All of the tech existed before, so they used starboats to get there. Antarctica is basically a coagulation of cultural and technological scraps.

12. Why all the sailboats? Why not go-go ships like the Jetsons, or flying cars like Harry Potter?

I wanted to include fantastical elements that have less of a technological basis to add more of an ethereal ambiance. It’s a bit of an homage to Ray Bradbury. I love how he explained little and focused on story and heart — it was always, humans are on Mars BECAUSE, now deal with it 🤣. Don’t get me wrong, though. I love high-tech stories, too. But for the attention I wanted to give the characters, I knew I wouldn’t be able to do too much science. Hence, the starboats, BECAUSE 🤣.

13. In their society the poor don’t seem to have the building structures the rich and talented members of society have. Why are the poor given the technology for airsails, but not the technology for something as basic as walls in their underground homes?

People panic in times of crisis, and in my dystopia, each person is out for themselves. Zawad functions, but the city still has difficulty maintaining itself, and people tend to covet in times of despair. I also wanted some class structure to differentiate between Kyder and Rune.

14. Let’s talk about the connection between your book and Halo. Which realm of the Halo world, if any, inspired the passageway to the gods?

This book actually wasn’t really inspired by Halo ironically 🤣. The realms and the gods were comprised from a mix of ancient mythologies, including Egyptian, Greek, and Norse, to name a few. I go more in-depth with the lore in book 2 and especially in book 3.

15. Is the rift triggered by the nukes, a result that comes after the destruction of the planet, or by the gods themselves?

You ask great questions. This is explained in the later books as the worldbuilding takes on a larger role 😏

16. What can we expect to read in the next book in the Rift Cycle series?

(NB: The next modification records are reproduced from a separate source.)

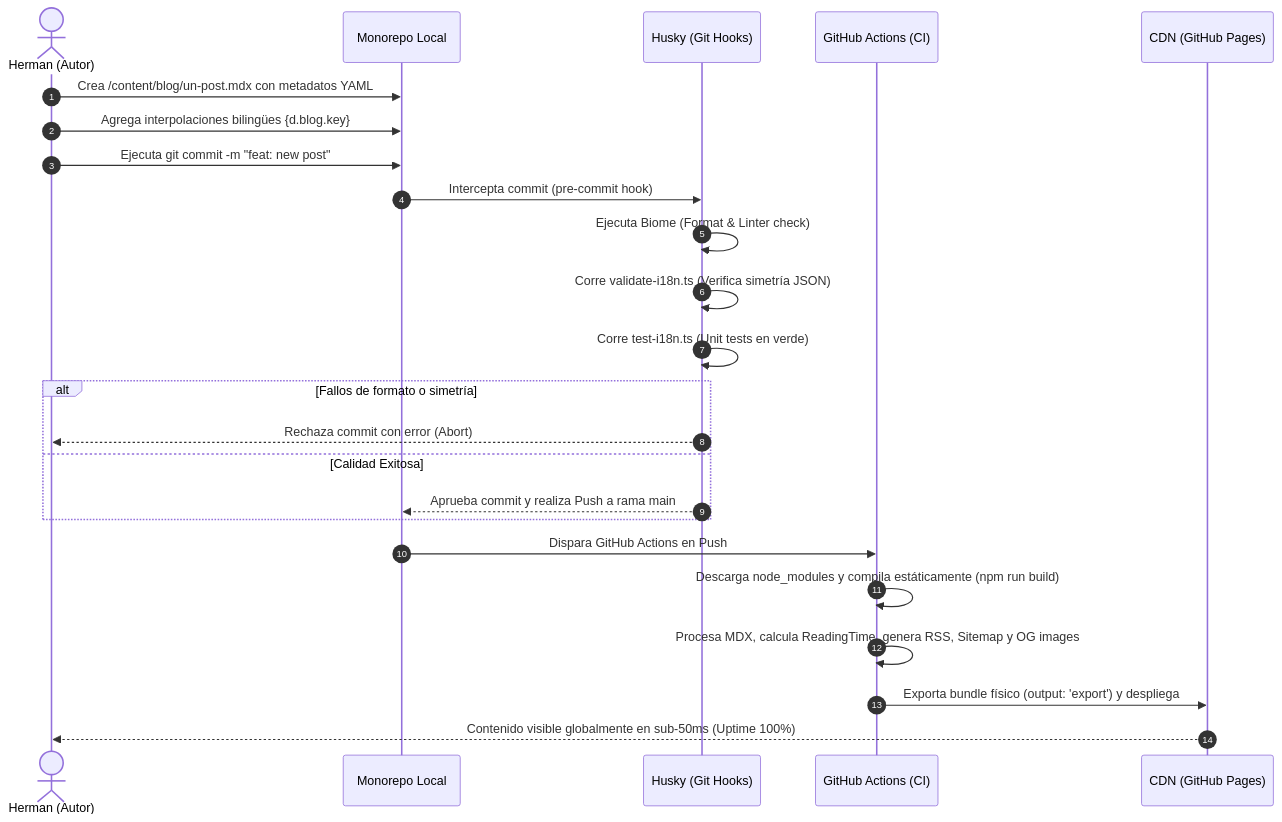
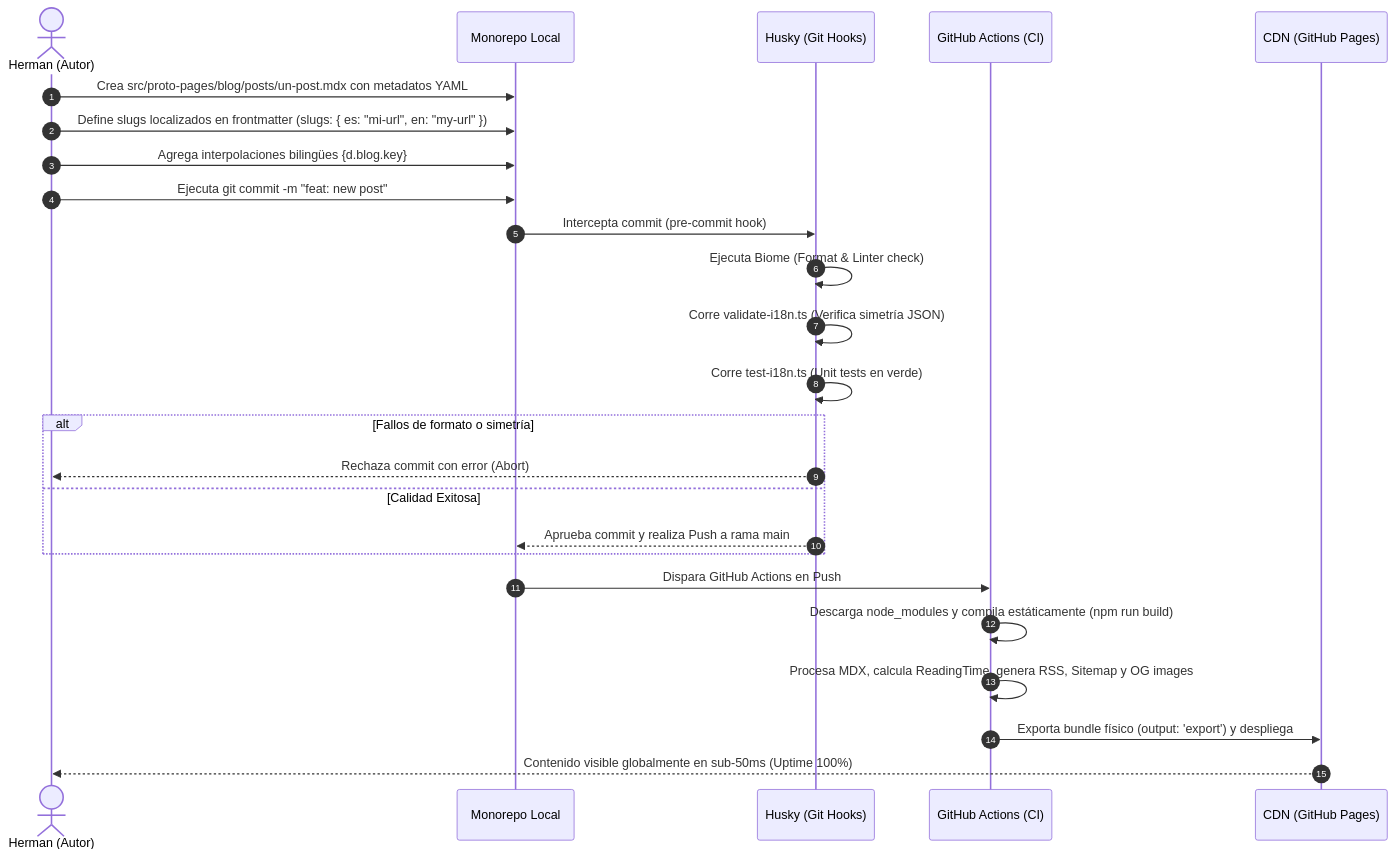
The diagram in docs/3-global-processes/gp-01-content-publication.md (Herman-Anez/herman-personal-blog), drawn with Mermaid before and after one commit. The commit also changed other lines of this file and 7 other files, not shown here.

````diff
--- a/docs/3-global-processes/gp-01-content-publication.md
+++ b/docs/3-global-processes/gp-01-content-publication.md
@@ -19,30 +19,31 @@
 ```mermaid
 sequenceDiagram
     autonumber
     actor Autor as Herman (Autor)
     participant local as Monorepo Local
     participant git as Husky (Git Hooks)
     participant github as GitHub Actions (CI)
     participant cdn as CDN (GitHub Pages)
 
-    Autor->>local: Crea /content/blog/un-post.mdx con metadatos YAML
+    Autor->>local: Crea src/proto-pages/blog/posts/un-post.mdx con metadatos YAML
+    Autor->>local: Define slugs localizados en frontmatter (slugs: { es: "mi-url", en: "my-url" })
     Autor->>local: Agrega interpolaciones bilingües {d.blog.key}
     Autor->>local: Ejecuta git commit -m "feat: new post"
     
     local->>git: Intercepta commit (pre-commit hook)
     git->>git: Ejecuta Biome (Format & Linter check)
     git->>git: Corre validate-i18n.ts (Verifica simetría JSON)
     git->>git: Corre test-i18n.ts (Unit tests en verde)
     
     alt Fallos de formato o simetría
         git-->>Autor: Rechaza commit con error (Abort)
     else Calidad Exitosa
         git-->>local: Aprueba commit y realiza Push a rama main
     end
 
     local->>github: Dispara GitHub Actions en Push
     github->>github: Descarga node_modules y compila estáticamente (npm run build)
     github->>github: Procesa MDX, calcula ReadingTime, genera RSS, Sitemap y OG images
     github->>cdn: Exporta bundle físico (output: 'export') y despliega
     cdn-->>Autor: Contenido visible globalmente en sub-50ms (Uptime 100%)
 ```
````
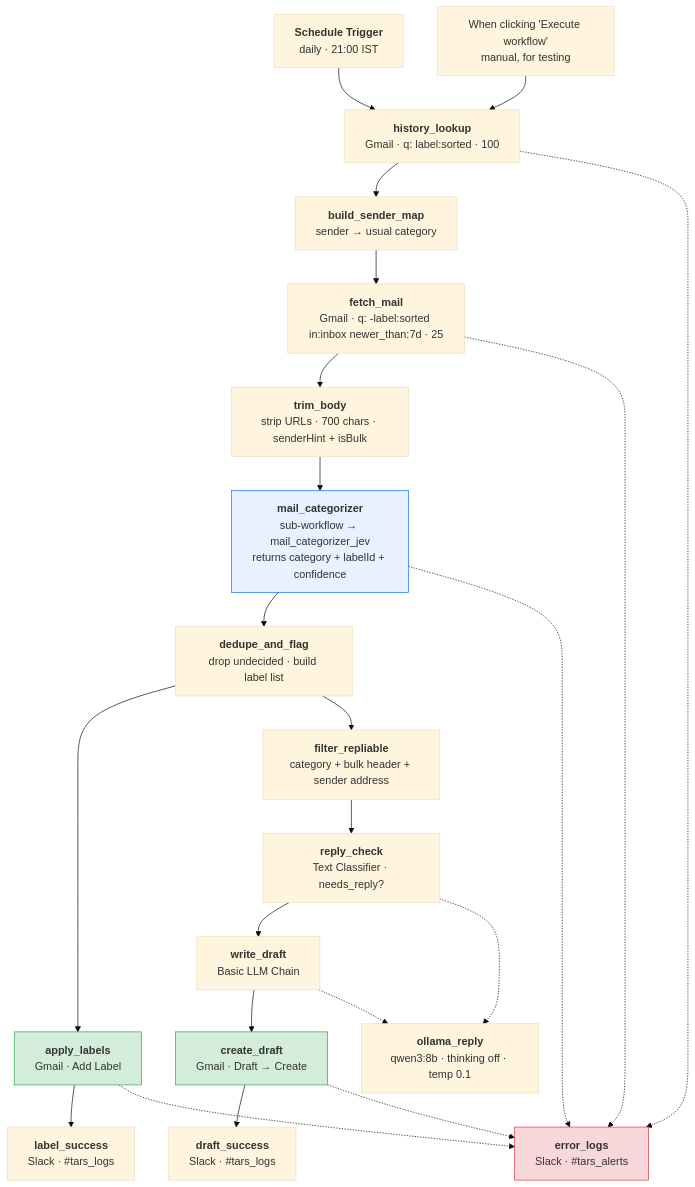
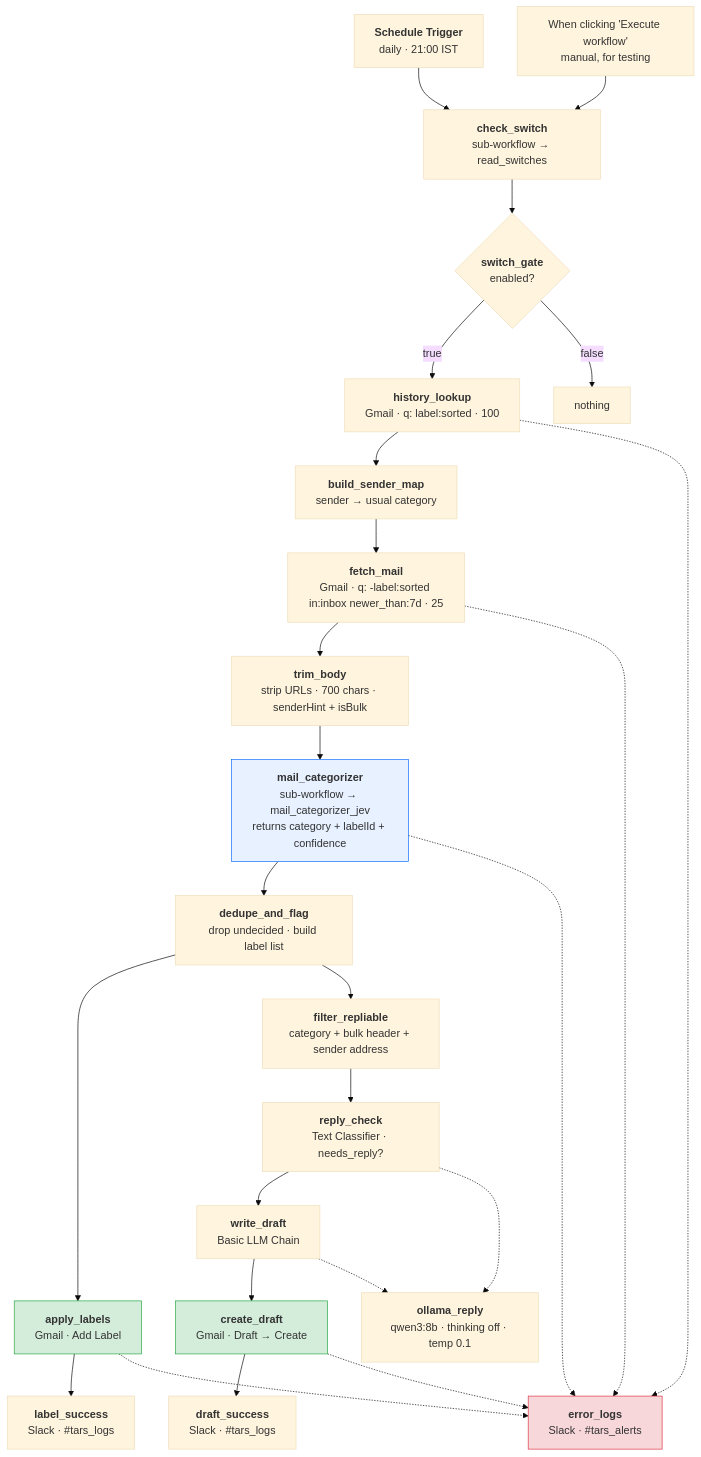
One commit to zeltraxion/automation-stack changed the diagram in docs/mail_label_draft.md. Above: the diagram before and after it, drawn with Mermaid (base theme). The commit also changed other lines of this file and 4 other files, not shown here.

````diff
--- a/docs/mail_label_draft.md
+++ b/docs/mail_label_draft.md
@@ -17,38 +17,43 @@
 ```mermaid
 flowchart TD
     T1["<b>Schedule Trigger</b><br/>daily · 21:00 IST"]
     T2["When clicking 'Execute workflow'<br/>manual, for testing"]
+    CS["<b>check_switch</b><br/>sub-workflow → read_switches"]
+    SG{"<b>switch_gate</b><br/>enabled?"}
     H["<b>history_lookup</b><br/>Gmail · q: label:sorted · 100"]
     M["<b>build_sender_map</b><br/>sender → usual category"]
     F["<b>fetch_mail</b><br/>Gmail · q: -label:sorted in:inbox newer_than:7d · 25"]
     B["<b>trim_body</b><br/>strip URLs · 700 chars · senderHint + isBulk"]
     C["<b>mail_categorizer</b><br/>sub-workflow → mail_categorizer_jev<br/>returns category + labelId + confidence"]
     D["<b>dedupe_and_flag</b><br/>drop undecided · build label list"]
     A["<b>apply_labels</b><br/>Gmail · Add Label"]
     R["<b>filter_repliable</b><br/>category + bulk header + sender address"]
     K["<b>reply_check</b><br/>Text Classifier · needs_reply?"]
     W["<b>write_draft</b><br/>Basic LLM Chain"]
     O["<b>ollama_reply</b><br/>qwen3:8b · thinking off · temp 0.1"]
     G["<b>create_draft</b><br/>Gmail · Draft → Create"]
     L1["<b>label_success</b><br/>Slack · #tars_logs"]
     L2["<b>draft_success</b><br/>Slack · #tars_logs"]
     L3["<b>error_logs</b><br/>Slack · #tars_alerts"]
-    T1 --> H
-    T2 --> H
+    T1 --> CS
+    T2 --> CS
+    CS --> SG
+    SG -->|true| H
+    SG -->|false| Z["nothing"]
     H --> M --> F --> B --> C --> D
     D --> A
     D --> R --> K --> W --> G
     K -.-> O
     W -.-> O
     A --> L1
     G --> L2
     H -.-> L3
     F -.-> L3
     C -.-> L3
     A -.-> L3
     G -.-> L3
     style L3 fill:#f8d7da,stroke:#dc3545
     style C fill:#e7f1ff,stroke:#0d6efd
     style A fill:#d4edda,stroke:#28a745
     style G fill:#d4edda,stroke:#28a745
 ```
````
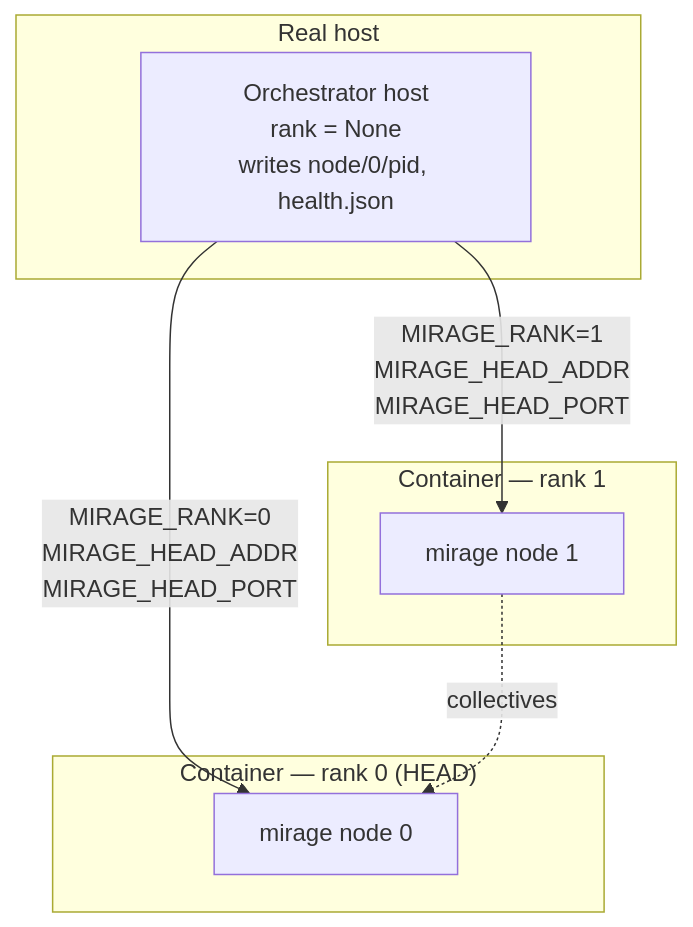
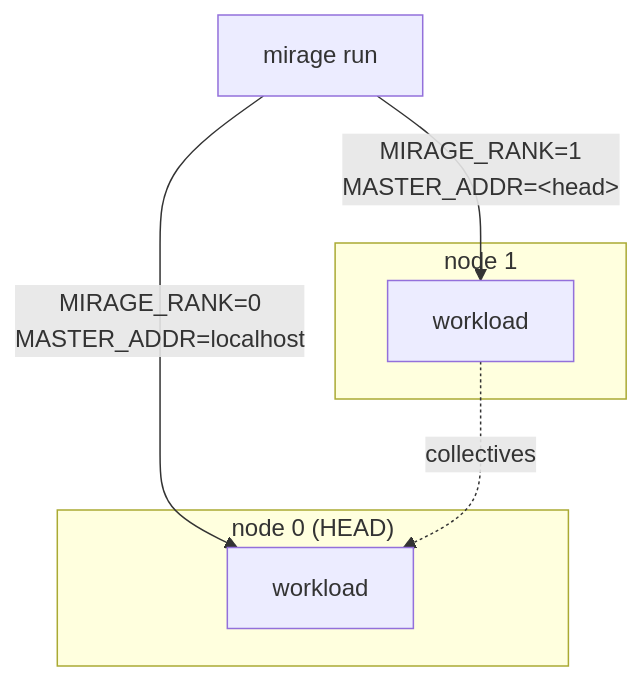
Before and after one commit to ROCm/rocm-systems: diagram 12 of 14 in emulation/mirage/docs/demo-debugging-at-scale.md, drawn with Mermaid. The commit also changed other lines of this file and 107 other files, not shown here.

````diff
--- a/emulation/mirage/docs/demo-debugging-at-scale.md
+++ b/emulation/mirage/docs/demo-debugging-at-scale.md
@@ -412,15 +413,13 @@
 ```mermaid
 flowchart TB
-    subgraph real["Real host"]
-      ORCH["Orchestrator host<br/>rank = None<br/>writes node/0/pid, health.json"]
+    RUN["mirage run"]
+    subgraph c0["node 0 (HEAD)"]
+      H0["workload"]
     end
-    subgraph c0["Container — rank 0 (HEAD)"]
-      H0["mirage node 0"]
+    subgraph c1["node 1"]
+      H1["workload"]
     end
-    subgraph c1["Container — rank 1"]
-      H1["mirage node 1"]
-    end
-    ORCH -->|"MIRAGE_RANK=0<br/>MIRAGE_HEAD_ADDR<br/>MIRAGE_HEAD_PORT"| H0
-    ORCH -->|"MIRAGE_RANK=1<br/>MIRAGE_HEAD_ADDR<br/>MIRAGE_HEAD_PORT"| H1
+    RUN -->|"MIRAGE_RANK=0<br/>MASTER_ADDR=localhost"| H0
+    RUN -->|"MIRAGE_RANK=1<br/>MASTER_ADDR=&lt;head&gt;"| H1
     H1 -.->|collectives| H0
 ```
````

Without giving too much away, Kyder takes revenge for the events of last book, so lots of blood and brutality, and Rune joins a military academy to honor the memory of her late twin, but she has trouble fitting in after life in a gang.

17. Authors often hide easter eggs in their stories. Are there any clues to where we can find these? What do they mean??

I feel really boring saying this, but since the story is so in-your-face, I didn’t hide any easter eggs in this one that I can remember. There is a very subtle reference to a huge plot point later on regarding one of the main characters, but I don’t want to give anything away 😏.

18. You mentioned on your website that you found writing to be therapeutic and that oftentimes the writing would become a mirror. Are you willing to share what you saw in the mirror?

Kyder. LOL jk…or kind of 🤣. Basically, I was diagnosed with various mental illnesses at an early age, but I always felt like if I accepted the diagnoses, I would be using them as an excuse (which obviously isn’t the case). When I started writing Edge of the Breach, and especially through the character of Kyder, I learned to accept the mental illnesses I have and be kind to myself if I have an off day or week or month. You would never tell someone with a broken leg to sprint on it, so I applied the same concept to mental illness. I allowed myself a “crutch” of lower productivity and relaxation when I needed to just tread water, to just get through. I was also grappling with my sexuality and identity throughout this whole series, and fought my queerness for years before allowing this book to be my mirror.

19. Edge of the Breach is the first in a series and it is assumed that we can expect more from you. Do you ever wish there was another topic or story line that you could pursue on the side, or does this series cover everything you wish to explore?

I poured my soul into this series (four books in total), and it consumed every part of me, so at the moment, I don’t feel the need to explore another topic. Though I am in the nascent stages of drafting a stand-alone that is more sci-fi-esque.

20. Do you have anything else you’d like to share regarding your work, personal life, random tidbits just for fun?

Your questions were so wonderful and thorough that I don’t have anything else to add! Thanks so much for having me!

To learn more about Halo Scot, read more in my blog!